But the news was even worse.
Property Appraiser Alvin Mazourek also told commissioners that the 5 percent drop in property values the county has planned its budget around is far too optimistic.
His tracking of property values places that drop at more like 8.7 percent and that could grow to more than 10.4 percent if all of this year's property value challenges are successful. If that were to happen, the county would face an additional $2.4 million in cuts that will be needed to balance the budget.
"That's a lot of money,'' Mazourek said.
County Administrator David Hamilton talked to the commission about the fiscal realities of several straight years of falling values. In the past couple of years, the hit to county services was softened by budget reserves but those are not available anymore.
Hamilton explained that, while the focus has been on the general fund's shortfall in recent years, now other county funds are also out of balance. This is the year to cut costs to bring all funds into balance, he said.
The full or partial closure of several parks, eliminating mosquito control, closing the Little Rock Cannery, more waiting for code enforcement or animal services, and more automated machines to take customer messages were some of the cost-cutting proposals commissioners heard from their department heads.
Environmental Services Director Joe Stapf spoke about the need for the commission to either fund mosquito control so it is effective or end the program.

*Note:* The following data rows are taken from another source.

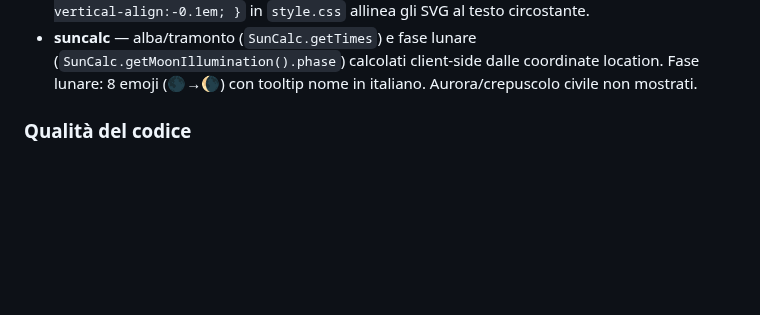
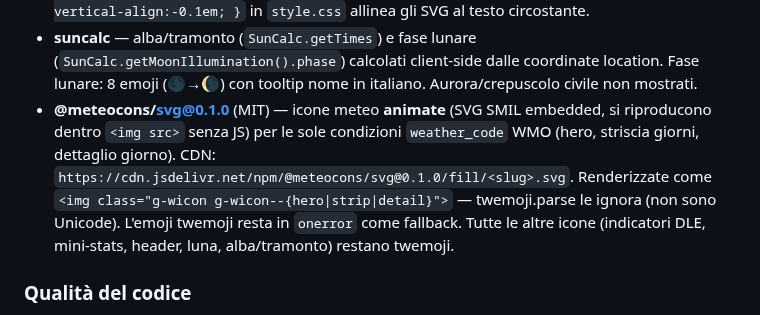
Before and after one commit to iltruma/guazza, a Markdown page: AGENTS.md, the part around the change. Rendered like a GitHub page; blank space fills up the shorter version.

Commit message:
docs(agents): documenta libreria Meteocons nel frontend

```diff
--- a/AGENTS.md
+++ b/AGENTS.md
@@ -369,6 +369,13 @@ caricate via CDN jsDelivr: **Chart.js** (+ adapter date-fns), **Leaflet 1.9.4**,
   (`SunCalc.getMoonIllumination().phase`) calcolati client-side dalle coordinate location.
   Fase lunare: 8 emoji (🌑→🌘) con tooltip nome in italiano. Aurora/crepuscolo civile
   non mostrati.
+- **@meteocons/svg@0.1.0** (MIT) — icone meteo **animate** (SVG SMIL embedded, si
+  riproducono dentro `<img src>` senza JS) per le sole condizioni `weather_code` WMO
+  (hero, striscia giorni, dettaglio giorno). CDN:
+  `https://cdn.jsdelivr.net/npm/@meteocons/svg@0.1.0/fill/<slug>.svg`. Renderizzate come
+  `<img class="g-wicon g-wicon--{hero|strip|detail}">` — twemoji.parse le ignora
+  (non sono Unicode). L'emoji twemoji resta in `onerror` come fallback. Tutte le altre
+  icone (indicatori DLE, mini-stats, header, luna, alba/tramonto) restano twemoji.
 
 ### Qualità del codice
 
```
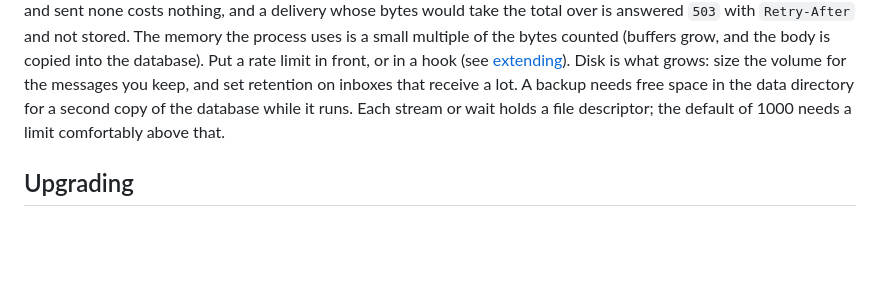
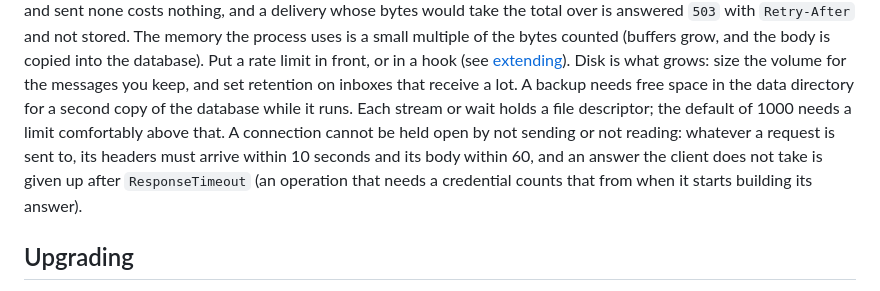
Before and after one commit to hookinlet/hookinlet, a Markdown page: docs/deploying.md, the part around the change. GitHub-like rendering; blank space fills up the shorter version.

```diff
--- a/docs/deploying.md
+++ b/docs/deploying.md
@@ -356,7 +356,11 @@ rate limit in front, or in a hook (see [extending](extending.md)). Disk is
 what grows: size the volume for the messages you keep, and set retention on
 inboxes that receive a lot. A backup needs free space in the data directory for a
 second copy of the database while it runs. Each stream or wait holds a file
-descriptor; the default of 1000 needs a limit comfortably above that.
+descriptor; the default of 1000 needs a limit comfortably above that. A connection
+cannot be held open by not sending or not reading: whatever a request is sent to, its
+headers must arrive within 10 seconds and its body within 60, and an answer the client does
+not take is given up after `ResponseTimeout` (an operation that needs a credential counts
+that from when it starts building its answer).
 
 ## Upgrading
 
```
Also changed, not shown: CHANGELOG.md (+17 -0 lines).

"I don't think the program is sustainable, not the way it is funded,'' Stapf said.
His suggestion was to fund the cost through a tax of a tenth of a mill, which would amount to approximately $7.20 per year per property, the cost of two cans of mosquito repellent, he said.
Commissioner Dave Russell suggested that the county take half the money earned from the sensitive lands fund tax to pay for mosquito control services. Many of the lands bought by that fund contribute to the mosquito population because they are swampy and have standing water where mosquitoes thrive, he said.
Interested in the idea, the commissioners agreed to hear a more detailed proposal at their regular meeting next week.
Land Services Director Ron Pianta listed out parks proposed for closing. Those included Hill 'n Dale Community Park, Stewy's Skate Park, Nobleton, Istachatta and Lake Townsen Regional parks, the athletic fields at Ernie Wever Youth Park and much of Linda Pedersen Park except for special events, the boat ramp and fishing pier.
The Little Rock Cannery was proposed for closing by Jean Rags, director of Community Development Services. The cannery has been on the chopping block for the last two years but an anonymous donor has stepped forward to pay the bill to save it. Commissioners said they wanted to leave the door open to a community group to come forward and take over the operation.
The target for staff reductions from the commission-controlled departments was 38 fewer positions from both general fund and other fund departments.
The county leadership team divided the revenue shortfall facing the county into $2.7 million to be recovered from the County Commission and $2.4 million in cuts to be found by the elected constitutional officers. Those elected officials set private meetings to discuss their budgets with individual commissioners but the board members refused to attend and the constitutional officers backed out after the St. Petersburg Times publicized the meetings.
Hamilton, instead, invited them to Tuesday's meeting. Mazourek, Tax Collector Juanita Sikes and the sheriff's chief deputy, Mike Maurer, attended. Clerk of Circuit Court Karen Nicolai, who orchestrated the private meetings, did not attend Tuesday's public workshop.
The elected officials were invited to a future workshop after they submit their formal budgets by June 1.
The commissioners also were slated to talk about employee benefits including health insurance options by the county's broker and a representative of Central States Funds from the Teamsters Union.
Director of Administrative Services Cheryl Marsden said that, at the last minute, the Teamsters pulled the Central States' presentation saying that their proposal was off the table.
Budget discussions will continue through the summer with final budget hearings and approvals in September. The new fiscal year begins Oct. 1.